Yael Braun, Co-Founder Of Fuck Cancer and Motherlucker, On Raising Empathetic Kids And Finding “Me-Time”

Yael Braun best describes her world as hectic. Amidst filming a new round for her Motherlucker x Facebook series, advising startups, and running Fuck Cancer, she dishes on raising girls with confidence and boys with empathy, finding “me-time” (be it at the Grammys or the gas station), plus why there’s no shame in asking for help. @yael @letsfcancer @motherlucker_  

What is it like having three kids of all different ages and stages?

The house is so much fuller in the best possible way, especially with three kids now—Jagger is 4, Levi is 2, and Hart is brand new! As they’re getting older, I’m noticing them becoming more independent and relying on each other for entertainment as well as companionship. Out of my three, Hart is an angel, which may have something to do with the fact that I’m less anxious and I don’t hover over her at all times. Whereas with Jagger, my first, every time he made a peep I picked him up!

How will you raise a girl now after having two boys in today’s climate?

As she grows up we may face controversial issues, but for now what I’ve found interesting, and different from boys, is often the first thing most people say to her is she’s “cute” or “beautiful.” While meant as a compliment, Scott and I are working hard to applaud her in other ways such as smart, kind, funny, or curious. We want her to grow up with the confidence that she’s more than just beautiful and doesn’t need to lean on her looks to get ahead in life

That said, what are your thoughts on raising boys?

We’re making a massive effort to raise empathetic boys.

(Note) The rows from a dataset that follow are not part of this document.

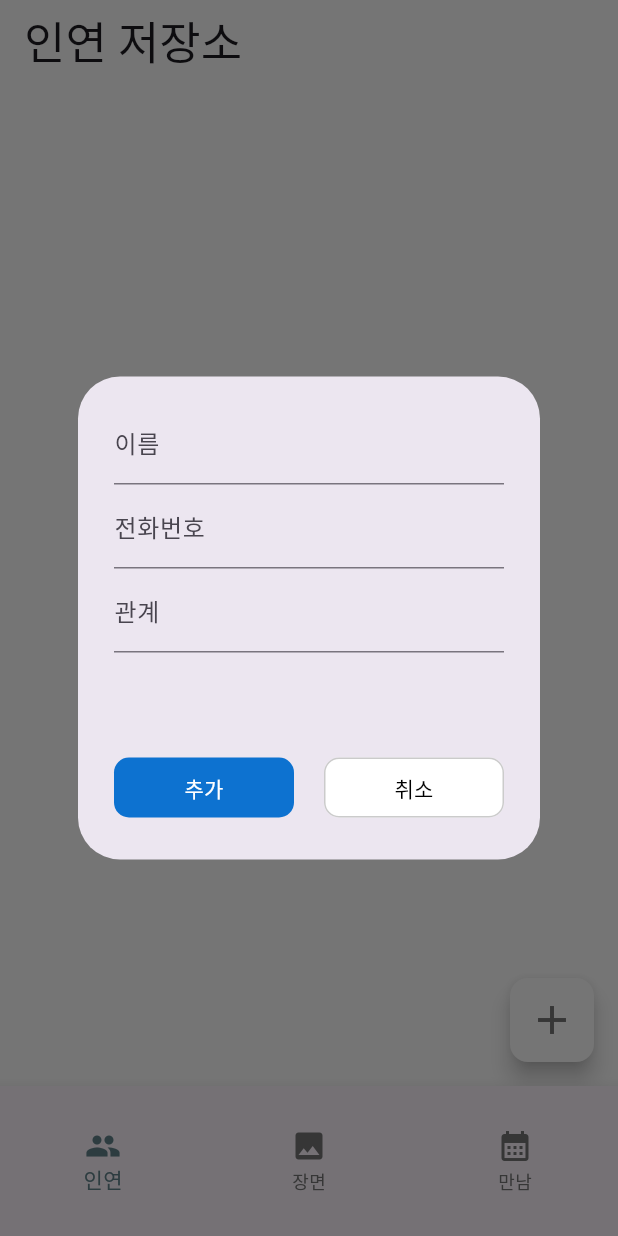
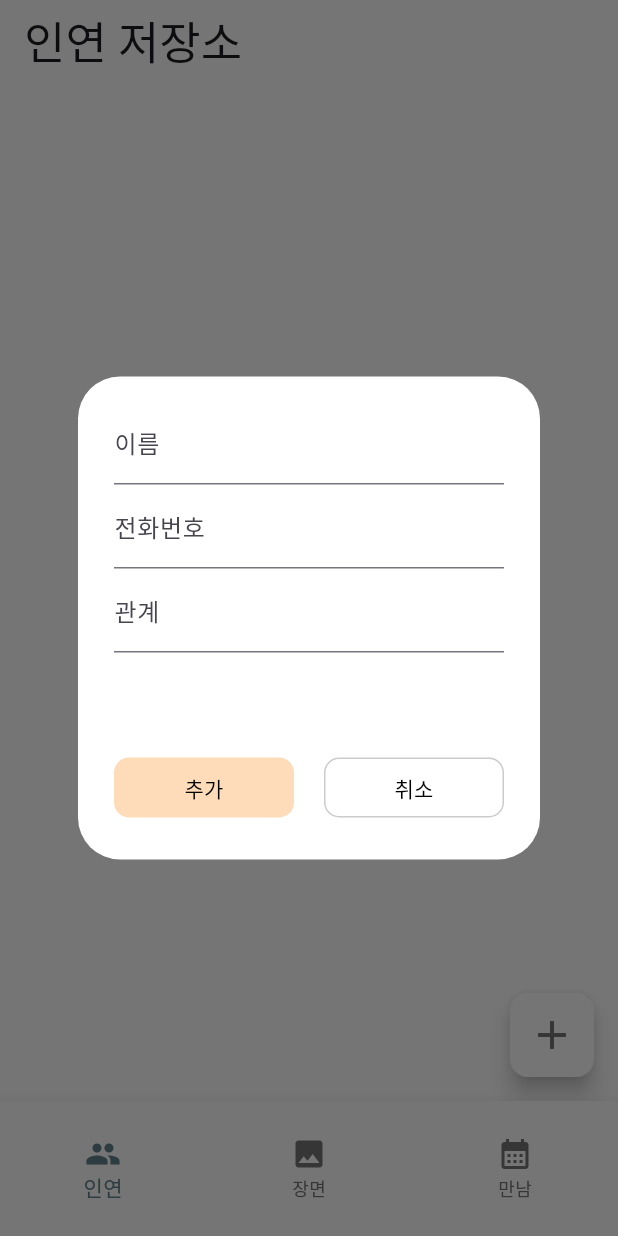
Before and after one commit to jjjh02/madcamp_1week, a Flutter app: the screen it shows after launch, after a tap on the "add" icon, on a phone screen of 412 x 824 dp. Run offline on Flutter 3.47's test engine with Material 3 defaults, Android fonts, the phone set to English and light mode, and no system bars; our stand-ins replace image_picker, table_calendar; Roboto replaces fonts that are missing (SUITE).

Commit message:
디자인 수정 및 기능 수정

```diff
--- a/lib/NavigationPage.dart
+++ b/lib/NavigationPage.dart
@@ -35,8 +35,11 @@ class _NavigationPageWidgetState extends State<NavigationPageWidget> {
           child: _widgetOptions.elementAt(_selectedIndex),
         ),
         bottomNavigationBar: Container(
-  height: 100, // 원하는 높이 값으로 조정
+
+  height: 90, // 원하는 높이 값으로 조정
   child: BottomNavigationBar(
+    backgroundColor: Colors.white,
+    // surfaceTintColor: Colors.transparent,
     items: const <BottomNavigationBarItem>[
       BottomNavigationBarItem(
         icon: Icon(Icons.people),
--- a/lib/pages/contact/ViewContactPage.dart
+++ b/lib/pages/contact/ViewContactPage.dart
@@ -204,6 +204,8 @@ void _showContactDetails(BuildContext context, ContactPeople contact) {
     context: context,
     builder: (BuildContext context) {
       return AlertDialog(
+        backgroundColor: Colors.white,
+        surfaceTintColor: Colors.transparent,
       titlePadding: EdgeInsets.all(0),
       title: Stack(
         alignment: Alignment.topRight,
@@ -211,7 +213,7 @@ void _showContactDetails(BuildContext context, ContactPeople contact) {
           Container(
             padding: EdgeInsets.only(top: 30.0),
             alignment: Alignment.center,
-            child: Icon(Icons.person, size: 50.0, color: Color.fromARGB(255, 13, 114, 208)),
+            child: Icon(Icons.person, size: 50.0, color: Color(0xff62838C)),
           ),
           /*IconButton(
             padding: EdgeInsets.only(top: 10.0, right: 10.0),
@@ -268,8 +270,8 @@ void _showContactDetails(BuildContext context, ContactPeople contact) {
                   },
                   child: Text('삭제'),
                   style: TextButton.styleFrom(
-                            foregroundColor: Colors.white,
-                          backgroundColor: Color.fromARGB(255, 13, 114, 208), // 추가 버튼의 배경색을 파랑으로 설정
+                            foregroundColor: Colors.black,
+                          backgroundColor: Color(0xffFFDCB9), // 추가 버튼의 배경색을 파랑으로 설정
                           //textStyle: TextStyle(color: Colors.white),// 텍스트 색상을 흰색으로 설정
                           shape: RoundedRectangleBorder( // 둥근 사각형 모양
                             borderRadius: BorderRadius.circular(10.0),
@@ -398,41 +400,17 @@ void _deleteContact(ContactPeople contact) {
                 ),
               ),
 
-              trailing: Row(
-                mainAxisSize: MainAxisSize.min,
-                children: <Widget>[
-                  SizedBox(
-                width: 80,
-                child: IconButton(icon: Icon(Icons.edit_square, color: Color(0xffFFDCB9),),
-                            onPressed: () {
+              trailing: SizedBox(
+                              //width: 80,
+                              child: IconButton(icon: Icon(Icons.edit_square, color: Color(0xff62838C),),
+                        onPressed: () {
 
-                _showEditDialog(context, contactIndex, contacts[contactIndex]);
-                            },
+                              _showEditDialog(context, contactIndex, contacts[contactIndex]);
+                        },
 
 
-                          ),
-              ),
-              /*
-              SizedBox(
-                width: 50,
-                child: ElevatedButton(
-                            onPressed: () {
-                _showContactDetails(context, contacts[contactIndex]);
-                            },
-                            child: Text('보기'),
-                            style: TextButton.styleFrom(
-                                  backgroundColor: const Color.fromARGB(255, 255, 255, 255), // 취소 버튼의 배경색을 하얗게 설정
-                                  foregroundColor: Colors.black, // 텍스트 색상을 검정으로 설정
-                                  shape: RoundedRectangleBorder( // 둥근 사각형 모양
-                    borderRadius: BorderRadius.circular(10.0),
-                    side: BorderSide(color: const Color.fromARGB(255, 203, 203, 203)), // 회색 테두리
-                                  ),
-                                ),
-                          ),
-              ),
-              */
-                ],
-              ),
+                      ),
+                            ),
               onTap: () => _showContactDetails(context, contacts[contactIndex]),
             );
           }
@@ -444,6 +422,8 @@ void _deleteContact(ContactPeople contact) {
         showDialog(
           context: context,
           builder: (context) => AlertDialog(
+            backgroundColor: Colors.white,
+        surfaceTintColor: Colors.transparent,
             //title: Text("전화번호 추가"),
             content: Container(
               height:210,
@@ -486,8 +466,8 @@ void _deleteContact(ContactPeople contact) {
                         }
                       },
                       style: TextButton.styleFrom(
-                                  foregroundColor: Colors.white,
-                                backgroundColor: Color.fromARGB(255, 13, 114, 208), // 추가 버튼의 배경색을 파랑으로 설정
+                                  foregroundColor: Colors.black,
+                                backgroundColor: Color(0xffFFDCB9), // 추가 버튼의 배경색을 파랑으로 설정
                                 //textStyle: TextStyle(color: Colors.white),// 텍스트 색상을 흰색으로 설정
                                 shape: RoundedRectangleBorder( // 둥근 사각형 모양
                                   borderRadius: BorderRadius.circular(10.0),
@@ -523,7 +503,7 @@ void _deleteContact(ContactPeople contact) {
               color: Color.fromRGBO(117, 117, 117, 1),
               size: 32,
             ),
-            backgroundColor:  Color.fromRGBO(255, 255, 255, 1),
+            backgroundColor:  Colors.white,
             shape: RoundedRectangleBorder(
               borderRadius: BorderRadius.circular(12),
             ),
```
Also changed, not shown: lib/pages/calendar/ViewCalendarPage.dart (+7 -8 lines), lib/pages/calendar/ViewEventInfoPage.dart (+107 -11 lines), lib/pages/gallery/ViewGalleryPage.dart (+10 -6 lines).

I believe empathy is at the core of many issues we’re dealing with in today’s society. Compassion is something we have to actively teach our children to move away from the mentality of “boys don’t cry.” In our home, we cry if our heart is sad or if our body hurts, but we don’t whine for attention or to get our way. We aim to give our children words to express themselves, deal with their issue, and move on. The other side of this is to lead by example. Simply put, treat everyone with respect and your kids will too.

How do you find a balance between your work life and home life?

Whether you’re a working mom or not, the key is to be present when you’re present (in all that you do). I used to try to answer emails at the dinner table, but ultimately it didn’t work. My kids felt like I wasn’t giving them attention which was confusing for them, and I couldn’t focus on work properly either. Think about when you’re out to dinner, and your partner is on their phone the entire time— it feels terrible. For kids to have that all the time, I can only imagine it’s giving them a complex. Therefore, I make a concerted effort to be with them when I’m with them and when I’m working I go into a separate physical space where they don’t expect my attention.

What is a ritual you have with your kids?

Every week we do Shabbat at home. The boys and I make Challah during the day, and after dinner, we say the prayers and light candles — they love it! Plus, we all cram into Hart’s bathroom and the boys help me bathe her; it’s chaotic and fun!

Morning Routine?

Crazy. Completely crazy! I’m up at 6 am before the boys get up at 7 am to make their lunches and breakfast, then I feed Hart while Jagger and Levi destroy shit/help each other get dressed. And, once I get everyone settled, I will work out between feeds—the story of my life these days is “between feeds.” I only recently started working out again after three months post-birth. I’m doing Rumble as it’s the perfect “new mom” workout because you can self-regulate. Plus it’s loud, social, and you hit stuff—sometimes that’s all you need!  

How do you prioritize self-care?

I was terrible at taking care of myself after Jagger, but I’ve gotten better about prioritizing self-care with each kid. Initially, I felt that my kids needed me every moment of every single day. The reality is, they don’t, and they’re better off having time without you as they learn different things from different people. One person can’t do it alone. Having this understanding has freed me to make more time for myself. Sometimes just getting to leave the house for Scott’s work events like the Grammys is exciting! Even grocery shopping or getting gas feels like “Me-Time” at this point.

What’s one life-hack you can share?

When I first became a mom, I thought it was my job to do everything. I had a very unrealistic expectation of myself and was miserable as a result. Therefore, my best advice is to take help when offered! The fact that we feel as though we should do this alone is crazy. No other society has ever done it this way, and there’s a reason for it. It’s fucking hard, and it’s fucking lonely. We’re all just trying to do our best for our kids, and sometimes we’re just stoked they’re not eating food off the floor! Take the help where you can and know that’s not failing but instead making you a better person/mom/partner/wife. It takes a tribe. Truly.